For the trial, stem cells will be taken from patients' bone marrow and then injected into their blood, Pallab Ghosh reported for BBC News Health ("Doctors begin major stem cell trial for MS patients"). Promising earlier studies have used these stem cells to "retrain" the patient's immune system not to attack the myelin sheath.
Multiple sclerosis is more common in areas farther from the equator, such as the UK and the northern United States, as this fascinating geographic map of cases illustrates. The incidence of MS appears to be increasing, particularly among women, with some blaming the Western diet and vitamin D deficiency.
Ghosh points out that this trial also aims to address the problem of medical tourism among MS patients, who sometimes seek expensive and unproven stem cell treatments outside the UK. The trial will provide scientific evidence of the efficacy of stem cell treatment.
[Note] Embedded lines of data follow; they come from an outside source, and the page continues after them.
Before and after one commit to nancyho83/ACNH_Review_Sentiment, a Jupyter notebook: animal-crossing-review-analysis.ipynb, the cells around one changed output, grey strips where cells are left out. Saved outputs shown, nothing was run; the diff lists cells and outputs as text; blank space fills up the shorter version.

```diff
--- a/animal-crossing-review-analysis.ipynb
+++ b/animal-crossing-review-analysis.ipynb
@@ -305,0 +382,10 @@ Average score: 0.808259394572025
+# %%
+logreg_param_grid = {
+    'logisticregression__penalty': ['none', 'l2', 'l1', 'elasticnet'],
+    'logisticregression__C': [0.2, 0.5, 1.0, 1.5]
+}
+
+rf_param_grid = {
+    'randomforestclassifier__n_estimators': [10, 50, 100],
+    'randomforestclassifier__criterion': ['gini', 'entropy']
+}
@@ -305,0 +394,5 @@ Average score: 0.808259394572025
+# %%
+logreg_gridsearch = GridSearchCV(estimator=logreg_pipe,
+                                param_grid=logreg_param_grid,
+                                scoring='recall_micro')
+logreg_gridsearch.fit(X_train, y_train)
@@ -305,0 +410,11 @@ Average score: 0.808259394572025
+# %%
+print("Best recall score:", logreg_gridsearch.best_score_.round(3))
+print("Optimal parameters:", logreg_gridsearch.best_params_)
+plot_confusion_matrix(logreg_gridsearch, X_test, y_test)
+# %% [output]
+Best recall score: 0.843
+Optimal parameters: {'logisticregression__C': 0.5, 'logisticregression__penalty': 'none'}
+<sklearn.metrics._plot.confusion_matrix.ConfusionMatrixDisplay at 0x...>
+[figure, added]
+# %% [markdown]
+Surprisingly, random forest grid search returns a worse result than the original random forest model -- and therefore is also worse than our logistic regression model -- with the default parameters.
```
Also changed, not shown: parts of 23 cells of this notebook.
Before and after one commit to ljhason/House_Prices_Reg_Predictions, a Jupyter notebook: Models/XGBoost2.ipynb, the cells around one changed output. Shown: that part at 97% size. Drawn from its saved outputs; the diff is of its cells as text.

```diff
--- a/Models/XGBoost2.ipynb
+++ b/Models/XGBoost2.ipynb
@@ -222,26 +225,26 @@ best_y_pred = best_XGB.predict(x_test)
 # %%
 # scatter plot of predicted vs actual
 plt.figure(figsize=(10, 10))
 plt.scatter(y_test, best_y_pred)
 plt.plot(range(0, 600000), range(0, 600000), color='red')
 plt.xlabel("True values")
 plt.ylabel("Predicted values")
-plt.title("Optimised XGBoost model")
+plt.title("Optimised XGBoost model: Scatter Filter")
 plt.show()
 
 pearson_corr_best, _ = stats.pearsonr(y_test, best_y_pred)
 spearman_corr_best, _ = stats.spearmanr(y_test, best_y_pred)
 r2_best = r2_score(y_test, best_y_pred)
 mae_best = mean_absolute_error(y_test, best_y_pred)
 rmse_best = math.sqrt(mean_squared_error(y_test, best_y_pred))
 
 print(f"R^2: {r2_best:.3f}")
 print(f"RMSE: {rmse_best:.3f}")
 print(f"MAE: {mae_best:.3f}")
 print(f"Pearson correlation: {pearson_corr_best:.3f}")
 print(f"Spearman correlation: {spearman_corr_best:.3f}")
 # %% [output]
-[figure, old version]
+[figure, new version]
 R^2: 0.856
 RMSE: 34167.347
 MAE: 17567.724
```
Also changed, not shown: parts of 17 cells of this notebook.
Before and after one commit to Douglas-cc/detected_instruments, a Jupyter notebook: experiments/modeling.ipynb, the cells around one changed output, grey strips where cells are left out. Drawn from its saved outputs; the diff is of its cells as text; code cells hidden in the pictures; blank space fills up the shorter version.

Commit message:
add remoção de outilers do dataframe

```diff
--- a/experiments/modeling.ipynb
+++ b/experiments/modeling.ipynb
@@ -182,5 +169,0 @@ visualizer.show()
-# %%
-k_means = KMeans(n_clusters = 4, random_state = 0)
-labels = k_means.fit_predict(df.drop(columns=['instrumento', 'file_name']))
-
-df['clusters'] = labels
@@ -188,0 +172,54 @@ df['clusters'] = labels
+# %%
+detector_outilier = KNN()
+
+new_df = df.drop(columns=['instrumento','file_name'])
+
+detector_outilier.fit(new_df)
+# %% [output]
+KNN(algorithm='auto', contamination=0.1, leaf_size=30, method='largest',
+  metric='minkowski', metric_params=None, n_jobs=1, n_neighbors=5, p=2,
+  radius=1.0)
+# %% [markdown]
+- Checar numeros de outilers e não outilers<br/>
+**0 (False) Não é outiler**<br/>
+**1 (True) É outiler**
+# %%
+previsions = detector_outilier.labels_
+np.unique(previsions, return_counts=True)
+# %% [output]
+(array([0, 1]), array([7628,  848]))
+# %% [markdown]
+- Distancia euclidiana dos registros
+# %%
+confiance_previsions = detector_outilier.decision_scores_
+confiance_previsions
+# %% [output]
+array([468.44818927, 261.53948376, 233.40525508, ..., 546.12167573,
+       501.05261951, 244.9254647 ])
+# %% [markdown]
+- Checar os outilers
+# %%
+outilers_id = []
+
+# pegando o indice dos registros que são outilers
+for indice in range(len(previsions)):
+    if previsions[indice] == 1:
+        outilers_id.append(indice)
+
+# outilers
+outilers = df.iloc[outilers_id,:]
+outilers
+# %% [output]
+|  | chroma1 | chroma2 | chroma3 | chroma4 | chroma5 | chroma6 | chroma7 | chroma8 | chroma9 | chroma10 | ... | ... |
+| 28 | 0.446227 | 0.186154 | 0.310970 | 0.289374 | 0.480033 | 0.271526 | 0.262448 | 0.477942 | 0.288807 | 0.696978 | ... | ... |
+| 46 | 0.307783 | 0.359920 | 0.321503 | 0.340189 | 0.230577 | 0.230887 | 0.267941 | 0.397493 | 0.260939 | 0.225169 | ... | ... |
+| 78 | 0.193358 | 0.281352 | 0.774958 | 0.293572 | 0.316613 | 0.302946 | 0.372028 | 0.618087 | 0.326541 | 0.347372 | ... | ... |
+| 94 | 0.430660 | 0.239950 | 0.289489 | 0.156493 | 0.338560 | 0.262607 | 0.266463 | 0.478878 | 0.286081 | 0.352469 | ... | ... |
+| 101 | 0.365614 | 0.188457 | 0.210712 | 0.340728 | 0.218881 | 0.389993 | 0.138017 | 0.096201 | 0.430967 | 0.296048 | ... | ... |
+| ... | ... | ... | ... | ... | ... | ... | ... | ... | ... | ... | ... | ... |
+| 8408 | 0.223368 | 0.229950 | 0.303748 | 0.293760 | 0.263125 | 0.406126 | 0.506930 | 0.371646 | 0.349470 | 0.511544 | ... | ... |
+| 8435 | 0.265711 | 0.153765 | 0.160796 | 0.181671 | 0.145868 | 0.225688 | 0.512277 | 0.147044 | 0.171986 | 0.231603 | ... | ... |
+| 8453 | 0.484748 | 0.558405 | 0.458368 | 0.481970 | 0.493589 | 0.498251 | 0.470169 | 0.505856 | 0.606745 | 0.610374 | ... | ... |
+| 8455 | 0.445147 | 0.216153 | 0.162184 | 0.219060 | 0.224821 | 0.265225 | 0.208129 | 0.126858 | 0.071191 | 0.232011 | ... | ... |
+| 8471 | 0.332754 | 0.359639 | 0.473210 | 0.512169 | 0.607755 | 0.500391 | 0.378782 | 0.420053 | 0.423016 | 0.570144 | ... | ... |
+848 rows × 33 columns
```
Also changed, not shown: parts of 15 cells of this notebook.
The phase II trial begins at the end of the year, investigating whether stem cell treatment is effective in human subjects and what side effects it might cause. The trial includes 150 patients and is predicted to take five years, with a possible phase III trial (comparing stem cell treatment to standard MS treatments) to follow before any new treatment can be brought to market.